At the start of the exercise, the space enclosed by the circle of chairs was entirely covered by blankets of all colors and textures. Each blanket represented a portion of land traditionally inhabited by a group of indigenous people. When we began, participants were given colored ribbons to place around their necks; each color represented a group of nations or tribes in a particular region. For example, the orange ribbon represented the Cherokee and Chippewa and others of the Southeast U.S., and the pink ribbon represented the Dine, Navajo, and Pueblo peoples of the Southwest U.S. 


Over the course of about an hour, the facilitators narrated the major events of indigenous history over the past 531 years, since Christopher Columbus reached the shores of what we call North America. All of us, taking on the identities of various native peoples, saw how truly detrimental European contact was to the indigenous way of life. The Sullivan-Clinton campaign, the Trail of Tears, the Indian Removal Act. Smallpox, tuberculosis, famine — all of these events eroded the physical, economic, and spiritual well-being of the native peoples. As the tribes dwindled and their social infrastructure crumbled, indigenous peoples lost their power, the identity, and their land. With each treaty that was broken, more and more of the land was taken away. With each contact with Europeans, a blanket was kicked away, folded up, or snatched.


This interactive approach allows participants like us to revisit and make connections to the concepts, events, and themes that we have learned in their United States History classes. The Kairos Blanket Exercise is particularly powerful as an empathy-building exercise, however. In this photograph, we can see Ellie (one of our young friends from Avon) being pulled from her homeland to attend a residential boarding school operated by the U.S. government. (This boarding school is represented by the red, white, and blue striped towel.) This removal was particularly significant when the group realized that Sachem Sam, one of the facilitators, had himself attended the Thomas Indian School, a residential boarding school in Erie County. Even more troubling is to consider that Christian pastors and missionaries were complicit in this injustice, as the boarding school was founded by Presbyterian missionaries in the 1850s. 

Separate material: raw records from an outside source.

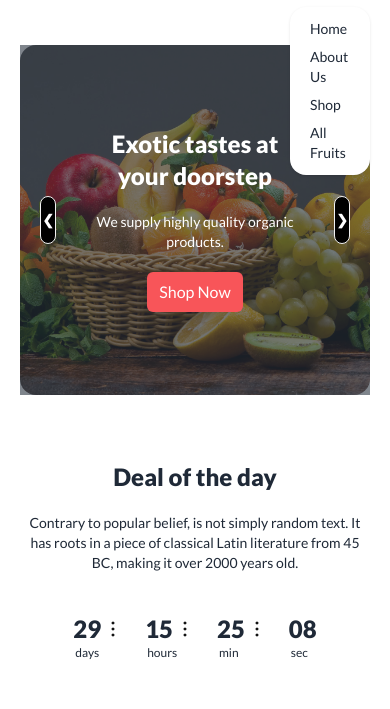
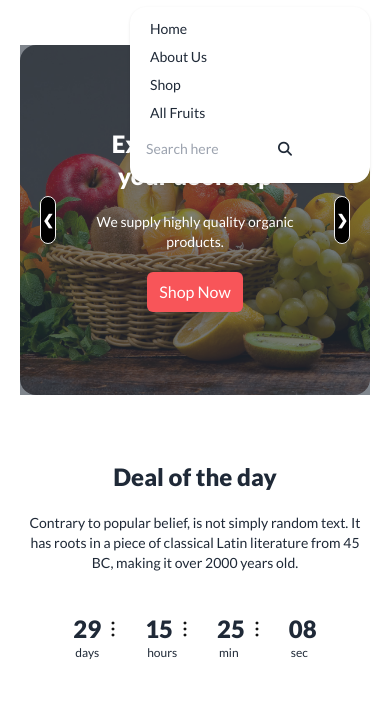
Before and after one commit to fahim-khandakar/B8A3-fruits-brust, a plain HTML site: page index.html in a window 390 px wide. Both pictures are taken after a click on the label 359 px from the left and 53 px from the top of the page. Shown: the part 83-792 px from the top of the page. Drawn offline with nearby package versions, Linux system fonts and the light colour scheme; grey boxes are pictures that could not be loaded.

Commit message:
search box edit for mobile device

```diff
--- a/index.html
+++ b/index.html
@@ -64,18 +64,22 @@
                             </svg>
                         </label>
                         <ul tabindex="0"
-                            class="menu menu-sm dropdown-content right-0 mt-3 z-[1] p-2 shadow bg-base-100 rounded-box w-20">
+                            class="menu menu-sm dropdown-content h-44 md:h-32 right-0 mt-3 z-[1] p-2 shadow bg-base-100 rounded-box w-60">
                             <li><a>Home</a></li>
                             <li><a>About Us</a></li>
                             <li><a>Shop</a></li>
                             <li><a>All Fruits</a></li>
+                            <div class="absolute flex md:hidden top-32 border-none md:mr-5">
+                                <input class="py-1 px-2 rounded-full" type="text" placeholder="Search here">
+                                <button type="search"><i class="fa-solid fa-magnifying-glass relative right-8"></i></button>
+                            </div>
                         </ul>
                     </div>
                 </div>
                 <div class="navbar-end hidden md:flex md:w-2/5">
                     <div class="absolute md:mr-5">
                         <input class="py-2 px-3 rounded-full" type="text" placeholder="Search here">
-                        <i class="fa-solid fa-magnifying-glass relative right-8"></i>
+                        <button type="search"><i class="fa-solid fa-magnifying-glass relative right-8"></i></button>
                     </div>
                 </div>
             </div>
```
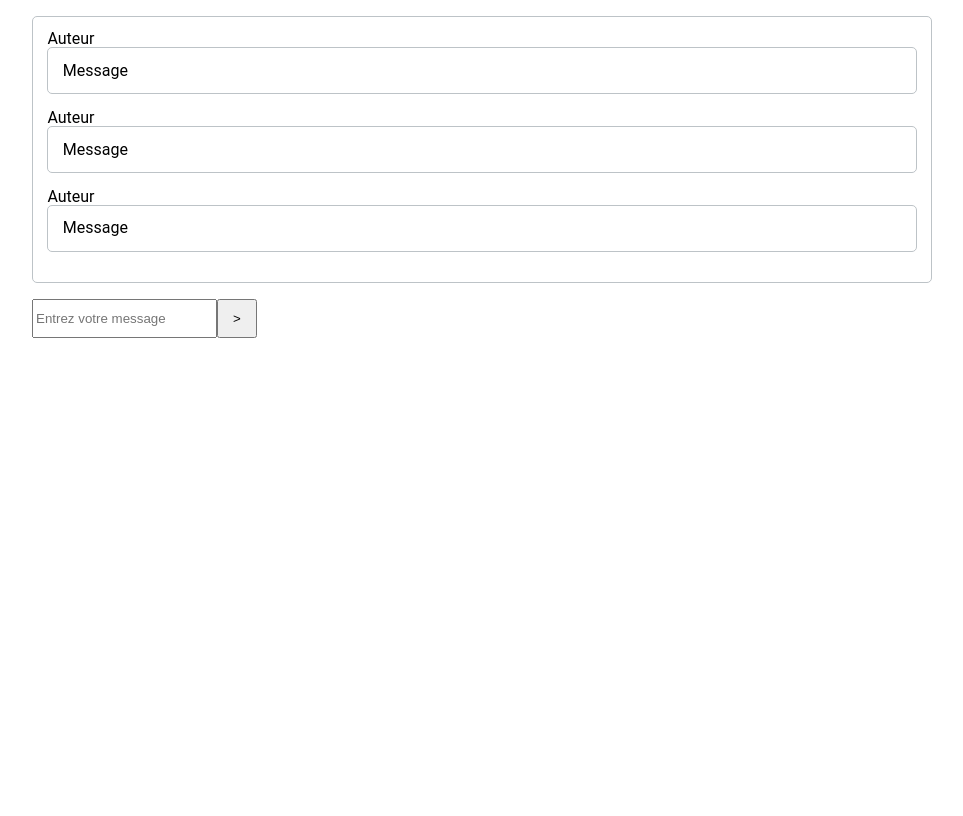
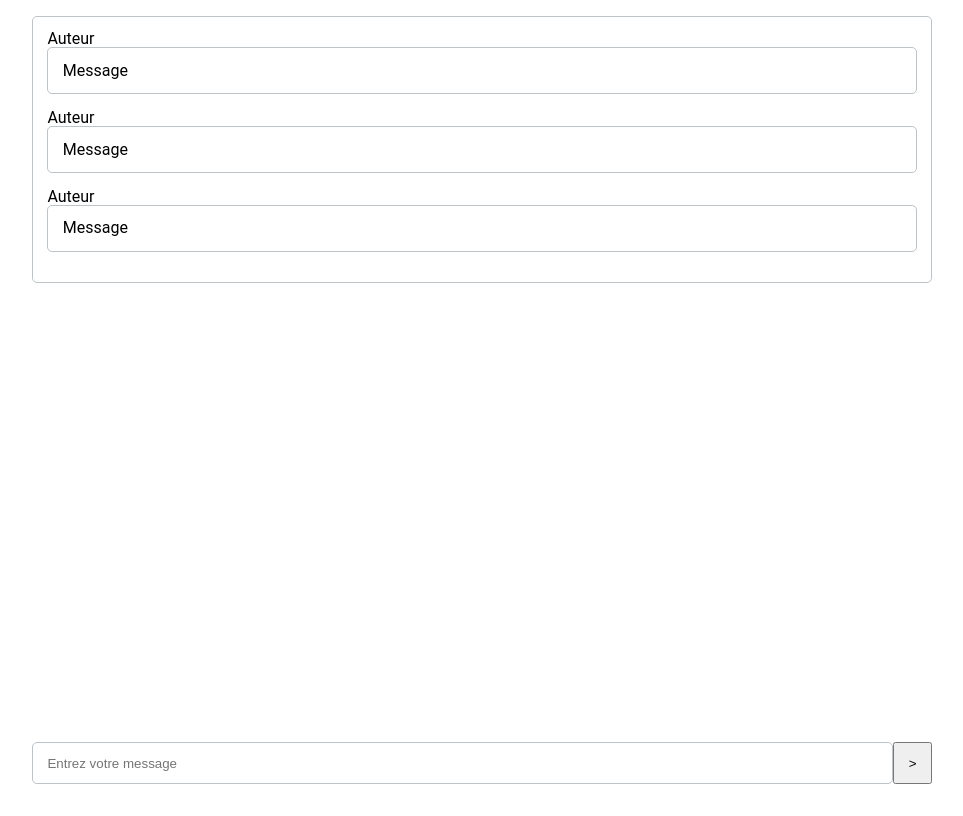
Before and after one commit to SylvieCanongia/REACT-REDUX-chat, a React app: page / in a window 1280 px wide. Shown: the whole page, without its empty margins (158-1121 px from the left). Built offline with nearby package versions, Linux system fonts and the light colour scheme.

Commit message:
components Form and Messages + sub-component Message, with basic static integration

```diff
--- a/src/components/App/styles.scss
+++ b/src/components/App/styles.scss
@@ -1,4 +1,8 @@
 .app {
   width: 900px;
   margin: 1em auto;
+
+  display: flex;
+  flex-direction: column;
+  min-height: 100%;
 }
--- a/src/components/Form/form.scss
+++ b/src/components/Form/form.scss
@@ -1,9 +1,21 @@
 @use 'src/styles/vars';
 
 .form {
+  margin-block-start: auto;
+  display: flex;
+  margin-block-end: vars.$space-base * 2;
 
   .form__message, .form__submit {
-    height: vars.$size-base * 1.2;
+    height: vars.$size-base * 1.3;
+  }
+
+  .form__message {
+    display: inline-block;
+    width: 100%;
+    border: 1px solid vars.$grey-light;
+    margin-block-end: vars.$space-base * 2;
+    padding: vars.$space-base * 1.8;
+    border-radius: vars.$radius;
   }
 
   .form__submit {
```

At the end of the exercise, only one young person remained standing in the circle. She was literally and figuratively “the remnant,” to use an ancient metaphor from the Old Testament to describe the few remaining Jewish people living in exile in Babylon. She was the only representative of her people – the native peoples of Turtle Island — to survive the many horrors of war, famine, disease. 


Although the Kairos Blanket Exercise was emotionally difficult, the facilitators worked hard to inspire participants to channel their feelings into action for justice. They encouraged everyone to acknowledge and name their feelings, but not to sit too long with guilt or shame for the events of the past. The purpose is to confront history, build empathy, and inspire action around the issues of injustice that we currently face. They provided an important reminder that redemption is always possible, that God is always at work in us and in our communities, and that no story is ever final.